President Barack Obama last month signed an executive order promising to "improve outcomes and advance educational opportunities for African Americans." The order instructs federal agencies to "promote, encourage, and undertake efforts" to increase "college access, college persistence and college attainment for African American students." Unfortunately, his administration remains opposed to the Opportunity Scholarship program in Washington, D.C., which lets students—mostly low-income and African-American—use a voucher to attend a private school.
Perhaps Mr. Obama will reconsider his position on vouchers now that we have for the first time tracked the impact of a voucher program all the way from kindergarten (in 1997) to college enrollment (in 2011). Our study compared students who won a voucher lottery with students who didn't—the only difference between the groups was the luck of the draw, the gold standard in research design.
The study shows that an African-American student who was able to use a voucher to attend a private school was 24% more likely to enroll in college than an African-American student who didn't win a voucher lottery.
The voucher program took place in New York City. Its impetus came in 1996, when Archbishop John J. O'Connor invited New York City schools Chancellor Rudy Crew to "send the city's most troubled public school students to Catholic schools." When Mayor Rudolph Giuliani attempted to fund the initiative out of city funds, he encountered strong opposition from those who saw it as a violation of the First Amendment's establishment clause (an argument subsequently rejected by the Supreme Court in other cases). As the controversy raged, a group of private philanthropists—including prominent Wall Street figures Bruce Kovner, Roger Hertog and Peter Flanagan—created the New York School Choice Scholarships Foundation.
The foundation offered three-year scholarships—that is, vouchers—worth up to $1,400 annually (in 1998 dollars) to approximately 1,000 low-income families with children of elementary-school age. A recipient could attend any of the hundreds of private schools, religious or secular, in New York City. The city's largest provider of private schooling was the Catholic archdiocese, which reported average tuition at the time of $1,728 per year. Total expenditures at these schools, from all revenue sources, came to $2,400 per pupil (compared to total costs of more than $5,000 per pupil in the public schools). Over 20,000 applicants participated in the lottery.
Of the 2,666 students in the original study, necessary information was available for over 99%. To see whether those who won the lottery were more likely to go to college, we linked student Social Security numbers and other identifying characteristics to college enrollment data available from the National Student Clearinghouse, which collects that information from institutions of higher education attended by 96% of all U.S. students. We know of no other voucher study that has been as successful at tracking students over such a long period of time.
Although our study identified no significant impact on college enrollments among Hispanic students (and too few white and Asian students participated for us to analyze), the impact on African-American students was large.
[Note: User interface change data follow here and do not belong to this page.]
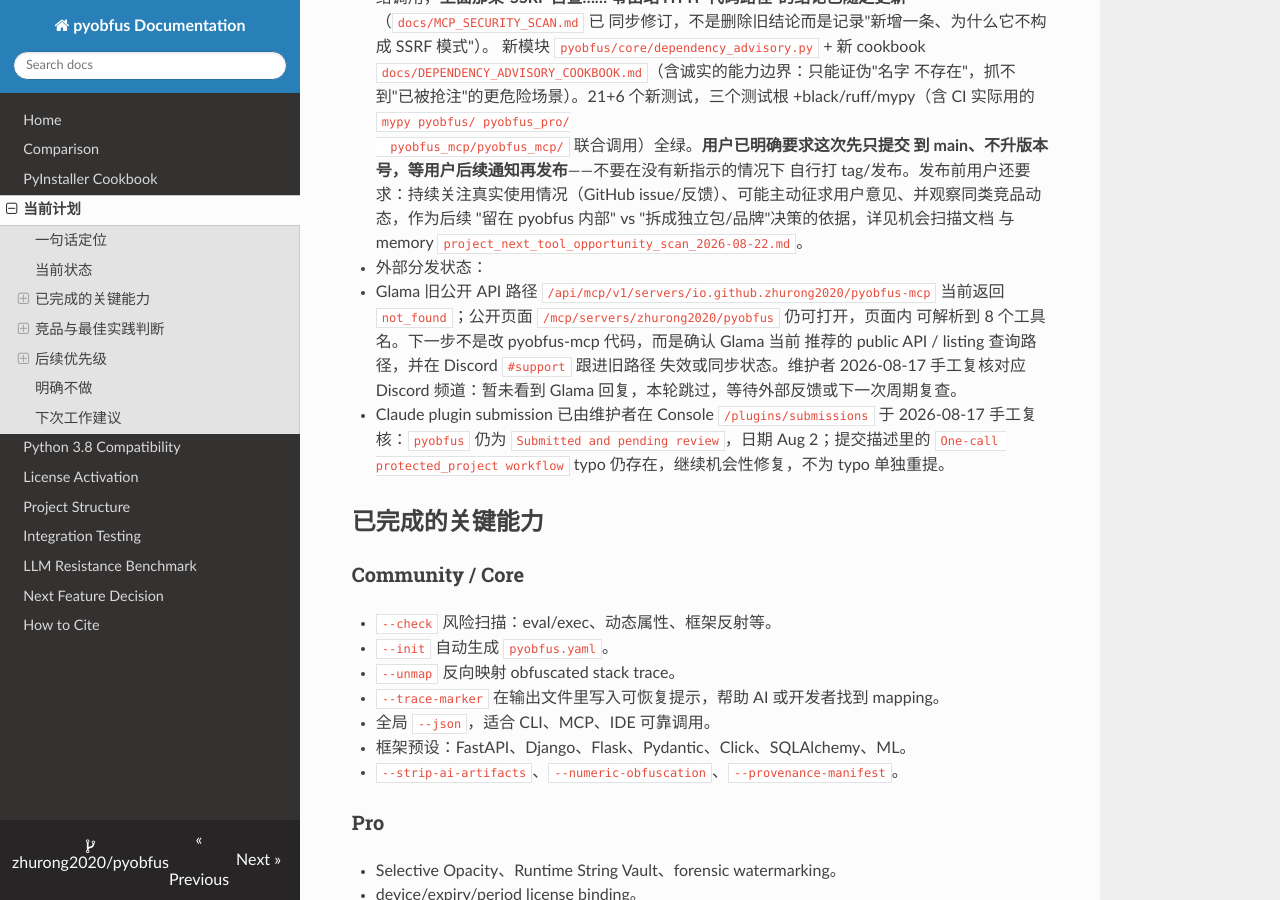
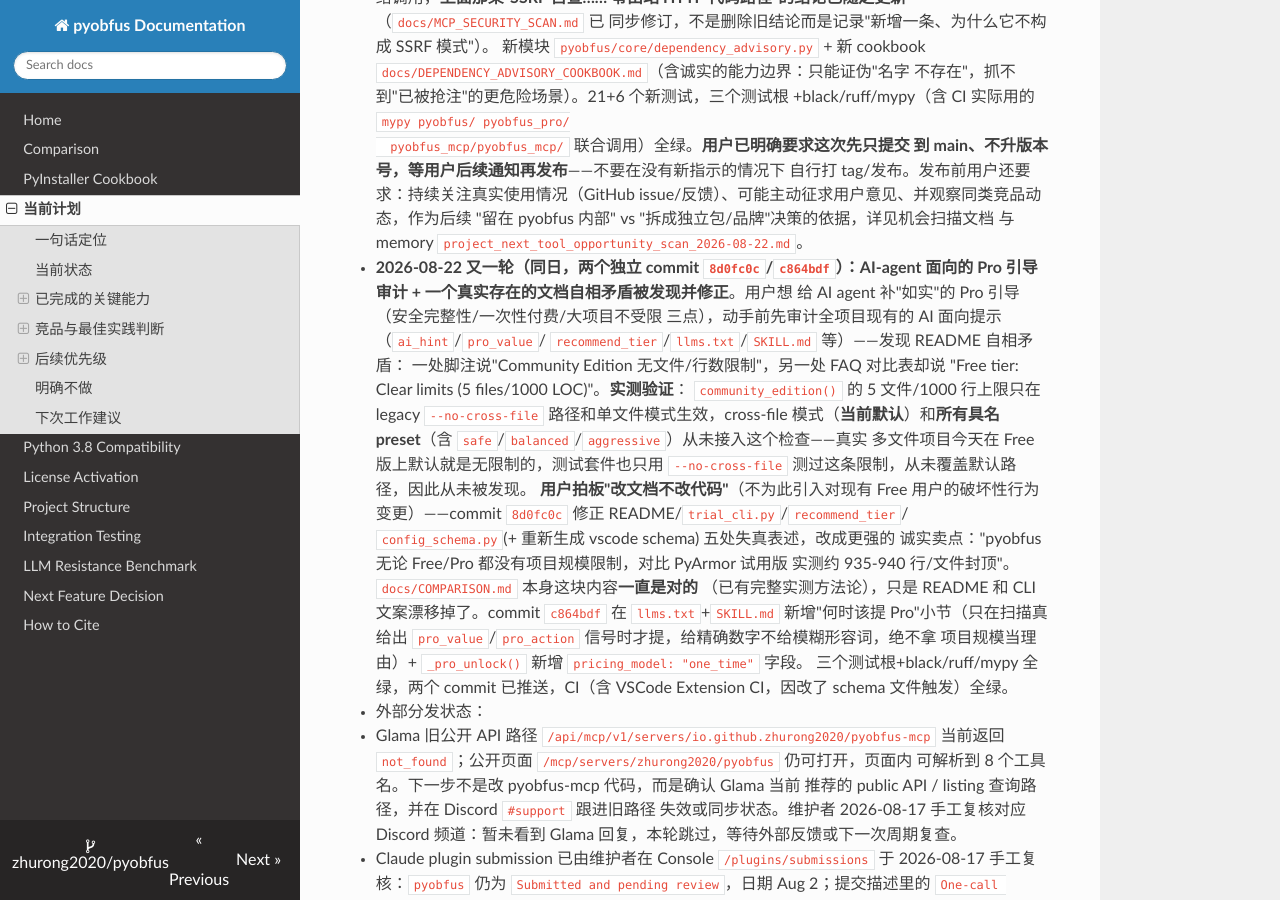
Before and after one commit to zhurong2020/pyobfus, an MkDocs documentation site: the page built from docs/CURRENT_PLAN_ZH.md, in a window 1280 px wide and 900 px high, scrolled down 1918 px. Built offline with MkDocs 1.6.1, drawn with Linux system fonts in a browser that asks for light colours; nearby versions of some CDN libraries.

Commit message:
docs(plan): sync CURRENT_PLAN_ZH with the size-limit fix + AI-hint audit
Records both same-day commits (8d0fc0c fixing the stale 5-file/1000-LOC
Community claim, c864bdf adding the "when to mention Pro" guidance) in
the cold-start plan doc, per this project's convention of keeping
CURRENT_PLAN_ZH.md as the single dated source of truth for what
happened and why.

Co-Authored-By: Claude Sonnet 5 <noreply@anthropic.com>

```diff
--- a/docs/CURRENT_PLAN_ZH.md
+++ b/docs/CURRENT_PLAN_ZH.md
@@ -91,6 +91,29 @@ pyobfus 是面向 AI 辅助开发时代的 Python 代码保护工具：保留纯
   issue/反馈）、可能主动征求用户意见、并观察同类竞品动态，作为后续
   "留在 pyobfus 内部" vs "拆成独立包/品牌"决策的依据，详见机会扫描文档
   与 memory `project_next_tool_opportunity_scan_2026-08-22.md`。
+- **2026-08-22 又一轮（同日，两个独立 commit `8d0fc0c`/`c864bdf`）：AI-agent
+  面向的 Pro 引导审计 + 一个真实存在的文档自相矛盾被发现并修正**。用户想
+  给 AI agent 补"如实"的 Pro 引导（安全完整性/一次性付费/大项目不受限
+  三点），动手前先审计全项目现有的 AI 面向提示（`ai_hint`/`pro_value`/
+  `recommend_tier`/`llms.txt`/`SKILL.md` 等）——发现 README 自相矛盾：
+  一处脚注说"Community Edition 无文件/行数限制"，另一处 FAQ 对比表却说
+  "Free tier: Clear limits (5 files/1000 LOC)"。**实测验证**：
+  `community_edition()` 的 5 文件/1000 行上限只在 legacy `--no-cross-file`
+  路径和单文件模式生效，cross-file 模式（**当前默认**）和**所有具名
+  preset**（含 `safe`/`balanced`/`aggressive`）从未接入这个检查——真实
+  多文件项目今天在 Free 版上默认就是无限制的，测试套件也只用
+  `--no-cross-file` 测过这条限制，从未覆盖默认路径，因此从未被发现。
+  **用户拍板"改文档不改代码"**（不为此引入对现有 Free 用户的破坏性行为
+  变更）——commit `8d0fc0c` 修正 README/`trial_cli.py`/`recommend_tier`/
+  `config_schema.py`(+ 重新生成 vscode schema) 五处失真表述，改成更强的
+  诚实卖点："pyobfus 无论 Free/Pro 都没有项目规模限制，对比 PyArmor 试用版
+  实测约 935-940 行/文件封顶"。`docs/COMPARISON.md` 本身这块内容**一直是对的**
+  （已有完整实测方法论），只是 README 和 CLI 文案漂移掉了。commit `c864bdf`
+  在 `llms.txt`+`SKILL.md` 新增"何时该提 Pro"小节（只在扫描真给出
+  `pro_value`/`pro_action` 信号时才提，给精确数字不给模糊形容词，绝不拿
+  项目规模当理由）+ `_pro_unlock()` 新增 `pricing_model: "one_time"` 字段。
+  三个测试根+black/ruff/mypy 全绿，两个 commit 已推送，CI（含
+  VSCode Extension CI，因改了 schema 文件触发）全绿。
 - 外部分发状态：
   - Glama 旧公开 API 路径
     `/api/mcp/v1/servers/io.github.zhurong2020/pyobfus-mcp` 当前返回
```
Not only were part-time and full-time college enrollment together up 24%, but full-time enrollment increased 31% and attendance at selective colleges (enrolling students with average SAT scores of 1100 or higher) more than doubled, to 8% from 3%.
These impacts are especially striking given the modest costs of the intervention: only $4,200 per pupil over a three-year period. This implies that the government would actually save money if it introduced a similar voucher program, as private-school costs are lower than public-school costs. To get a similar (19%) increase in college enrollment among African-Americans from a class-size reduction effort in Tennessee in the late 1980s, the public-school system had to spend $9,400 per pupil (in 1998 dollars).
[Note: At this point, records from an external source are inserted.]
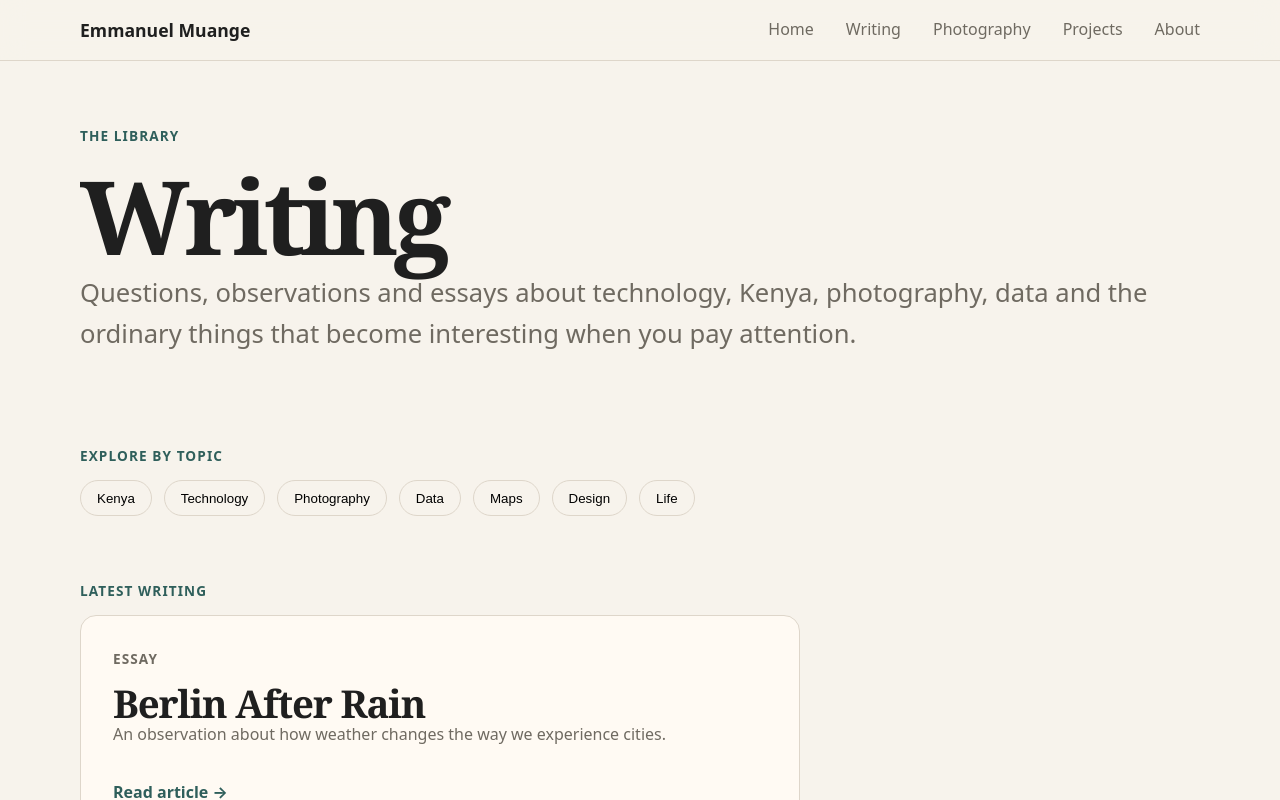
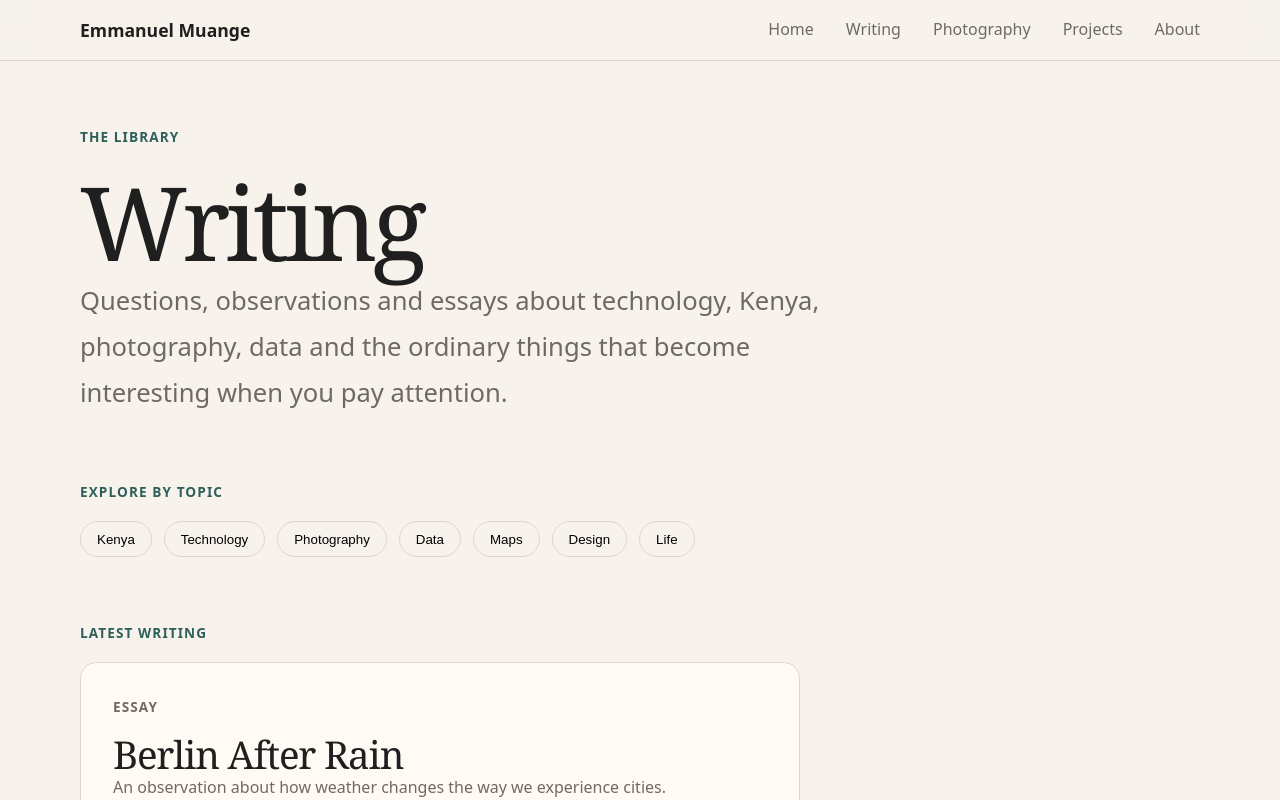
Before and after one commit to emuange/my-website, a React (Vite) app: page /writing in a window 1280 px wide. Shown: the top 800 px of the page. Built offline with nearby package versions, Linux system fonts and the light colour scheme.

Commit message:
Sprint 3: added stylesheets for uniformity

```diff
--- a/src/components/writing/WritingHeader.css
+++ b/src/components/writing/WritingHeader.css
@@ -1,12 +1,3 @@
 .writing-header {
     padding-top: var(--space-x1);
 }
-
-.writing-header h1 {
-    margin-bottom: var(--space-x1);
-    max-width: 700px;
-}
-
-.writing-header .lede {
-    max-width: var(--readable-width);
-}
--- a/src/styles/globals.css
+++ b/src/styles/globals.css
@@ -1,4 +1,7 @@
-@import "./tokens.css";
+@import "./typography.css";
+@import "./layout.css";
+@import "./variables.css";
+@import "Utilities.css";
 
 * {
   box-sizing: border-box;
--- /dev/null
+++ b/src/styles/layout.css
@@ -0,0 +1,12 @@
+.container {
+  width: min(100% - 2rem, var(--max-width));
+  margin-inline: auto;
+}
+
+.section {
+  padding-block: var(--space-lg);
+}
+
+.reading-width {
+  max-width: var(--reading-width);
+}
--- a/src/styles/typography.css
+++ b/src/styles/typography.css
@@ -0,0 +1,66 @@
+/* ---------- Headings ---------- */
+
+h1,
+h2,
+h3,
+h4,
+h5,
+h6 {
+  font-family: var(--font-heading);
+  font-weight: 500;
+  line-height: 0.95;
+  letter-spacing: -0.03em;
+  margin: 0;
+}
+
+h1 {
+  font-size: clamp(3.5rem, 7vw, 6rem);
+}
+
+h2 {
+  font-size: clamp(2.8rem, 5vw, 4.5rem);
+}
+
+h3 {
+  font-size: clamp(2.25rem, 3vw, 3.25rem);
+}
+
+h4 {
+  font-size: 1.75rem;
+}
+
+/* ---------- Paragraphs ---------- */
+
+p {
+  margin: 0;
+  line-height: 1.8;
+}
+
+/* ---------- Intro paragraphs ---------- */
+
+.lede {
+  font-size: 1.25rem;
+  color: var(--color-muted);
+}
+
+/* ---------- Eyebrows ---------- */
+
+.eyebrow {
+  text-transform: uppercase;
+  letter-spacing: 0.08em;
+  font-size: 0.85rem;
+  font-weight: 700;
+  color: var(--color-accent);
+  margin-bottom: var(--space-sm);
+}
+
+/* ---------- Links ---------- */
+
+a {
+  color: inherit;
+  text-decoration: none;
+}
+
+a:hover {
+  color: var(--color-accent);
+}
```
Also changed, not shown: src/components/ui/Card.css (+0 -13 lines), src/styles/utilities.css (added), src/styles/variables.css (renamed from src/styles/tokens.css).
The difference in the effects for African-American and Hispanic students is probably due to the greater educational challenges faced by the African-Americans. Only 36% of them went to college if they didn't receive a voucher, compared to 45% of the Hispanic students.
President Obama is certainly correct to identify the particularly steep educational barriers that African-American students must surmount if they are to become college-ready. And he seems to have nothing against private school per se, as he has long sent his own daughters to private schools. Yet—apparently thanks to opposition to vouchers from powerful teachers unions—the president still hasn't taken the next step and helped open private-school doors for low-income children as well.
"I have an 8-year-old in third grade, and she's doing great. It's miraculous the way she has changed," said a voucher-winning African-American mother at a focus group session in 1999. The cause of the change was clear. It came from the power of parental choice in education. It wasn't "miraculous"—unless you happen to be one of the parents directly involved.
Mr. Chingos is a fellow in the Brookings Institution's Brown Center on Education Policy. Mr. Peterson is a professor of government at Harvard University, where he directs the Program on Education Policy and Governance, and a senior fellow at Stanford's Hoover Institution. Their report, "The Effects of School Vouchers on College Enrollment: Experimental Evidence from New York City," is published Thursday.